### ASSIGNMENT:
Look through the records below, and copy out every line that holds the string "display".

### GIVEN RECORDS:
--------------------------------------------------

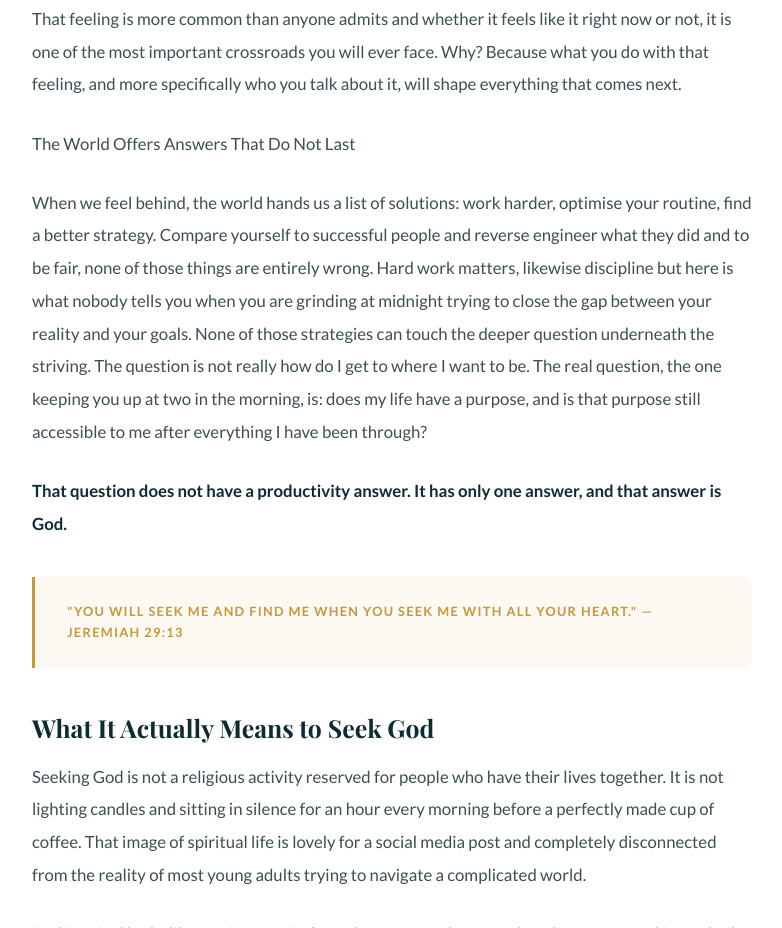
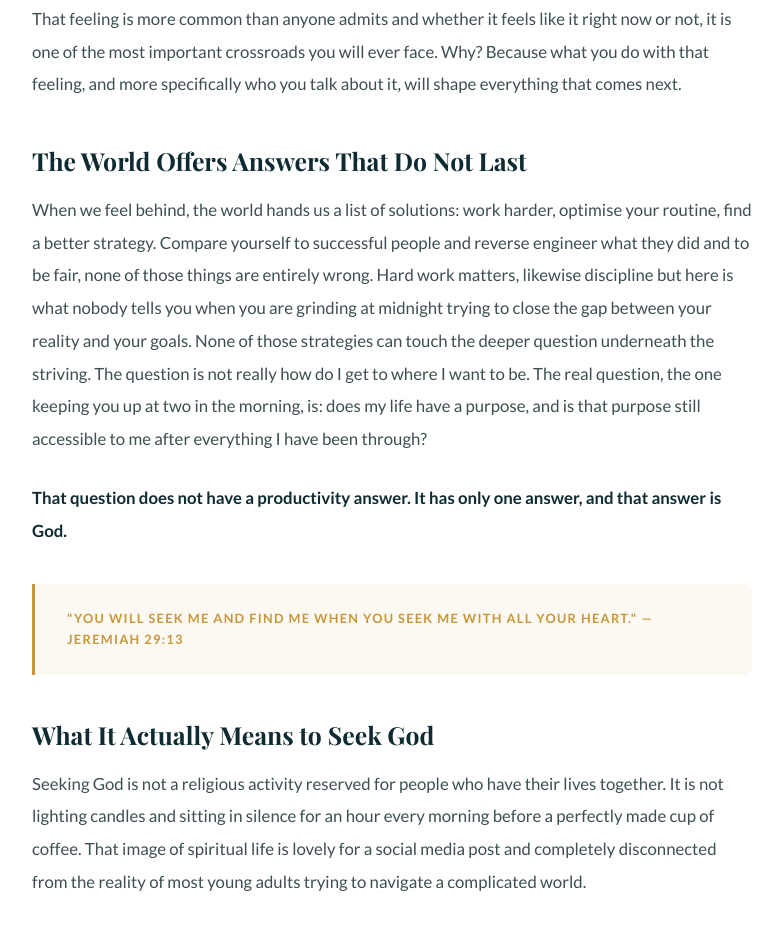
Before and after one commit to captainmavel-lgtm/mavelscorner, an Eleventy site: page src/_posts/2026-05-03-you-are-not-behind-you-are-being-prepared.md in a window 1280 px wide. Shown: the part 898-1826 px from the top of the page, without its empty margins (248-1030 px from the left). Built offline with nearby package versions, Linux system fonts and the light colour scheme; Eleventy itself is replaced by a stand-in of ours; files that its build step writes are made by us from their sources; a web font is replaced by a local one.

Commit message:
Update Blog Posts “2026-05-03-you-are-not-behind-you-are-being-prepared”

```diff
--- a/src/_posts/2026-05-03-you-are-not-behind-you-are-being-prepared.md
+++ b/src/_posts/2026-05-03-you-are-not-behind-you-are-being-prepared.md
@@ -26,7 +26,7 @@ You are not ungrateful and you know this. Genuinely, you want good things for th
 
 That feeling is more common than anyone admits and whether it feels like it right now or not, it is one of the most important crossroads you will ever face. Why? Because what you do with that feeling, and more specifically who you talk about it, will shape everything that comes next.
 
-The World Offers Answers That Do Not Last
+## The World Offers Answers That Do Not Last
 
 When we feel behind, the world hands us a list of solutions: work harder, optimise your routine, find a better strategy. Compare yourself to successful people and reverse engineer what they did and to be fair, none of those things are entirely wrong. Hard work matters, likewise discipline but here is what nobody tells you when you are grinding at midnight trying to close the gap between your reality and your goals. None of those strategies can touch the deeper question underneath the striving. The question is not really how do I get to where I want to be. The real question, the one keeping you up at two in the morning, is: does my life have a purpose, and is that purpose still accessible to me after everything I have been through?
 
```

--------------------------------------------------

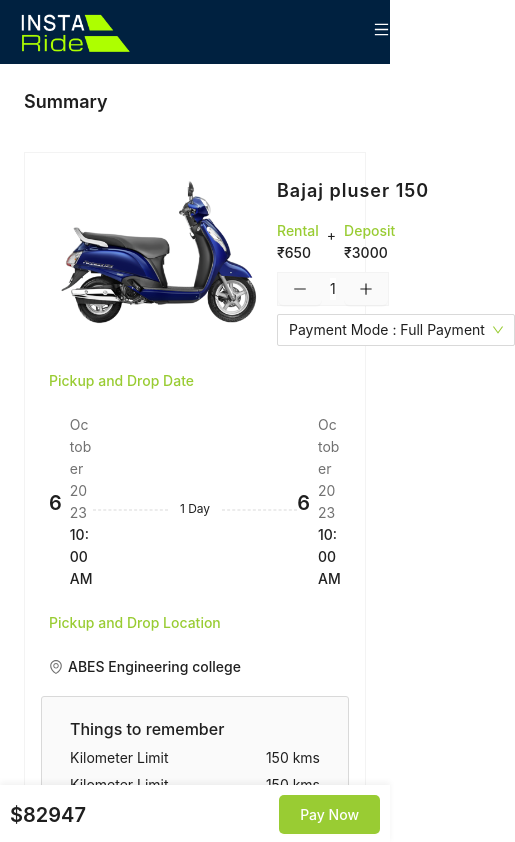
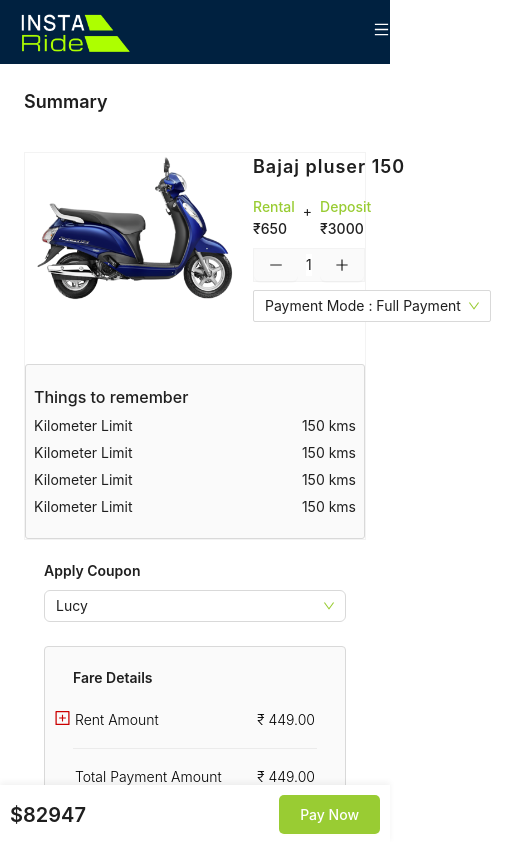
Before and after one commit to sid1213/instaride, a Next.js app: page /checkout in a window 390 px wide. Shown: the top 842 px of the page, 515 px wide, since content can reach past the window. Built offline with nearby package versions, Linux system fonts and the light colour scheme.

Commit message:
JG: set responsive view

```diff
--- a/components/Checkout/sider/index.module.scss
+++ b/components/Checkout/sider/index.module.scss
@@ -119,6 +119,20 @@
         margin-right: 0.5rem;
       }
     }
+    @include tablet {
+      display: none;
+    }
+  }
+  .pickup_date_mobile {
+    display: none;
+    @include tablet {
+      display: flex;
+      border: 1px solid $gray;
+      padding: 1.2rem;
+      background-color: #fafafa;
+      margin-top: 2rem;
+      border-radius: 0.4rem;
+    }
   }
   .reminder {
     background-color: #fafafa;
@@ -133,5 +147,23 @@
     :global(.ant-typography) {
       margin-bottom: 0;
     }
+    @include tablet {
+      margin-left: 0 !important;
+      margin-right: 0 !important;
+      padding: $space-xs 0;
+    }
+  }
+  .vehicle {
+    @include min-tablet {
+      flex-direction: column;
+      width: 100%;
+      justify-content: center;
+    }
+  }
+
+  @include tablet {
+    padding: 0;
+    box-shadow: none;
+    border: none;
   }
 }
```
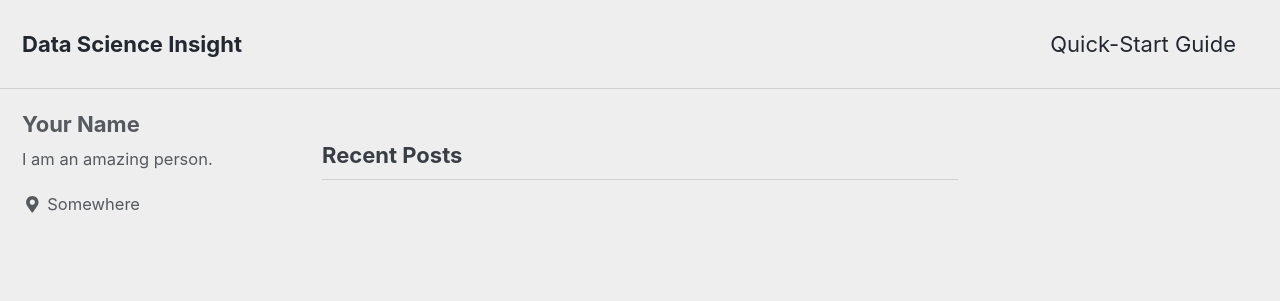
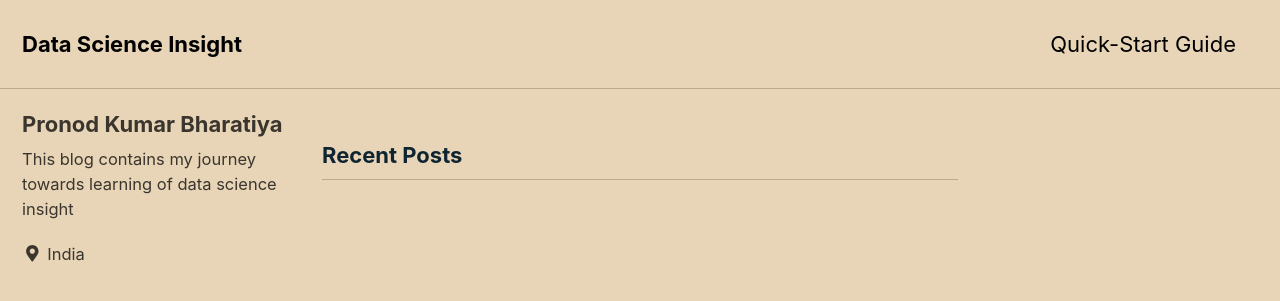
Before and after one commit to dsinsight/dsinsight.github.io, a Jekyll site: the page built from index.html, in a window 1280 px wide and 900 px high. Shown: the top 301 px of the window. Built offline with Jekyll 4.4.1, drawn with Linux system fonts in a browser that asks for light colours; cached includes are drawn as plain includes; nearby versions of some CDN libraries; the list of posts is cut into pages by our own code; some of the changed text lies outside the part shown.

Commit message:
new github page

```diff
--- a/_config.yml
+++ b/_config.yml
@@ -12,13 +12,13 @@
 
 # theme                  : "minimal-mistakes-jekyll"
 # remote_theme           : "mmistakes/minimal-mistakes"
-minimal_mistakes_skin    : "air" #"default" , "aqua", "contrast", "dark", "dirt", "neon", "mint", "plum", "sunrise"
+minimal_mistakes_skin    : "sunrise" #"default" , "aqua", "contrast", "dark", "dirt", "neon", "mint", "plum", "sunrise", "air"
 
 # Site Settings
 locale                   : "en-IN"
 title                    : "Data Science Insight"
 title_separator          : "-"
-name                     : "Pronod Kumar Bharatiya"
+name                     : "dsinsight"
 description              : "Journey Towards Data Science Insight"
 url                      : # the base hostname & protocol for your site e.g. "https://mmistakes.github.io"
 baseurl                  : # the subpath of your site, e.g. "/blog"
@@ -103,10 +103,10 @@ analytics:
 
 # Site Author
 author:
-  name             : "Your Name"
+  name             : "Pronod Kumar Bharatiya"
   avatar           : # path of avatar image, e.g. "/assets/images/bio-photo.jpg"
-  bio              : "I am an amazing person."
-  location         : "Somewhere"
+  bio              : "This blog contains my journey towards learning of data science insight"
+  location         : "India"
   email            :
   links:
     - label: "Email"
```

--------------------------------------------------

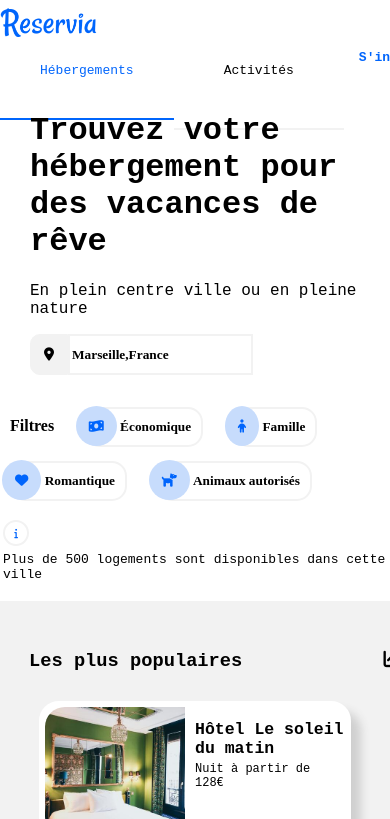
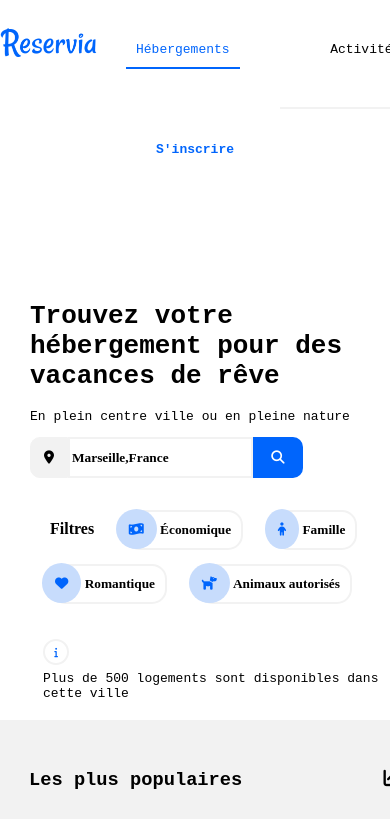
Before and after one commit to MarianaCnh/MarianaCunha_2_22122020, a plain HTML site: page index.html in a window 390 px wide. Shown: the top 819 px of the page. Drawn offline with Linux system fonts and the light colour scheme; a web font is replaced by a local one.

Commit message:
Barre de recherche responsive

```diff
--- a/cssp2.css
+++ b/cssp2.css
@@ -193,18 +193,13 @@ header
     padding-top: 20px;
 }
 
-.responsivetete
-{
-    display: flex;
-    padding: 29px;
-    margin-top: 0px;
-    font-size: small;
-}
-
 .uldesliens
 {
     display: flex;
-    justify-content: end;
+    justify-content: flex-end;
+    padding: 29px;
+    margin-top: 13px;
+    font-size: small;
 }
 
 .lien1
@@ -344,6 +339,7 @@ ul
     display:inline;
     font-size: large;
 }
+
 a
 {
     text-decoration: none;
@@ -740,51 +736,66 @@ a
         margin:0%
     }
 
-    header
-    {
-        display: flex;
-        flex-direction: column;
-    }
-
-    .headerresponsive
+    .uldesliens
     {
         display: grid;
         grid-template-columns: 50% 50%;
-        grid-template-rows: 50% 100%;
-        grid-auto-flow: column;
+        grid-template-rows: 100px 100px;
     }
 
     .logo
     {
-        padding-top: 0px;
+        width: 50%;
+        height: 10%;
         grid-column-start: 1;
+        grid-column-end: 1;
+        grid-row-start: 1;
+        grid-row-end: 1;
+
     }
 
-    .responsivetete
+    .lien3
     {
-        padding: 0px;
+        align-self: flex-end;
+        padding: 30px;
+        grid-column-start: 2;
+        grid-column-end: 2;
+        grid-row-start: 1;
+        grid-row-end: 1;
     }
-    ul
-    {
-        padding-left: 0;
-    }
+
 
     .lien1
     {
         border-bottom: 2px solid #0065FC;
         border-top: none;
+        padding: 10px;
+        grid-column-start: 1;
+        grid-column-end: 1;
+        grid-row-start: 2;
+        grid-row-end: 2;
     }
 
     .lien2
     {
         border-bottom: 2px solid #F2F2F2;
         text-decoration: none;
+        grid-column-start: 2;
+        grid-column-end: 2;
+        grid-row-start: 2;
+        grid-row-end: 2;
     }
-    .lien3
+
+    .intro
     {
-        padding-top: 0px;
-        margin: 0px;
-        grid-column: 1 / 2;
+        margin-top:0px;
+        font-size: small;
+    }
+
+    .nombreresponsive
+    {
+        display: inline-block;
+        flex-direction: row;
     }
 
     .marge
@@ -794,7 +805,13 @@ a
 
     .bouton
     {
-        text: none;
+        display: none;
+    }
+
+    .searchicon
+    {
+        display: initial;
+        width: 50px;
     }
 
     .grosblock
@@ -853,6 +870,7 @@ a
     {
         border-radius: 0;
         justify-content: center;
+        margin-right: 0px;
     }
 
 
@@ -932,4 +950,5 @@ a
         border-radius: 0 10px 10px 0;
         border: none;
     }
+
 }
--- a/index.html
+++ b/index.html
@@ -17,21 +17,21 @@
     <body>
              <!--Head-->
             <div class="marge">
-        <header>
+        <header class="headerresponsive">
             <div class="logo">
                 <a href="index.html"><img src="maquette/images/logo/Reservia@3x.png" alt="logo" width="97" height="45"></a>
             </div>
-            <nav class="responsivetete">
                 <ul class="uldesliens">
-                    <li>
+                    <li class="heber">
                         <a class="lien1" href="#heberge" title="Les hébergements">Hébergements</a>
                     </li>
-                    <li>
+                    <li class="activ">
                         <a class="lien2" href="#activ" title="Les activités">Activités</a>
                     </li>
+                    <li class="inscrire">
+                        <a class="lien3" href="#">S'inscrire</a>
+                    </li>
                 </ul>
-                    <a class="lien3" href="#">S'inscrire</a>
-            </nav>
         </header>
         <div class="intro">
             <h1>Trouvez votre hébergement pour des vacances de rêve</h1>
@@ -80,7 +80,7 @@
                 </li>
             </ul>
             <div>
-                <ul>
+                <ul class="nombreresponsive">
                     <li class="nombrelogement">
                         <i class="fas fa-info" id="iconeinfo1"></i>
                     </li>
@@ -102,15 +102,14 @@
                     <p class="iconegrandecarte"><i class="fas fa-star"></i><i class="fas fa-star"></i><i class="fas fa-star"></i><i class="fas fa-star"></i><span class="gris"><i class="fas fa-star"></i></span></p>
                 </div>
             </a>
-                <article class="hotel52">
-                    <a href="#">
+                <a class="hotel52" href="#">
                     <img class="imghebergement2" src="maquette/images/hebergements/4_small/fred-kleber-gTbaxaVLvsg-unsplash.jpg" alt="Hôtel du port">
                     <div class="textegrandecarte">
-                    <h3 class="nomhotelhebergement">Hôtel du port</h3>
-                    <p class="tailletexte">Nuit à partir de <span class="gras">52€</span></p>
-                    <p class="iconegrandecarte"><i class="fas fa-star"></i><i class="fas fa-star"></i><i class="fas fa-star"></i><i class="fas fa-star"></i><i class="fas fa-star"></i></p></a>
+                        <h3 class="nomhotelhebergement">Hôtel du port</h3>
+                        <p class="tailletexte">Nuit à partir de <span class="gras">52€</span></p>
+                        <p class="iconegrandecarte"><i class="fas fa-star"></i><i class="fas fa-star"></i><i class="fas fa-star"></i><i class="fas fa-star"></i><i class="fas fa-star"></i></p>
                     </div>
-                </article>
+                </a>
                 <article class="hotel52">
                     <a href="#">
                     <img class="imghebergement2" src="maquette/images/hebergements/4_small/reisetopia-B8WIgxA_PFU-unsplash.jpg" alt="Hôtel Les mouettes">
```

--------------------------------------------------

### RESULT:
+      display: none;
+    display: none;
+      display: flex;
-    display: flex;
     display: flex;
     display:inline;
-        display: flex;
         display: grid;
+        display: inline-block;
+        display: none;
+        display: initial;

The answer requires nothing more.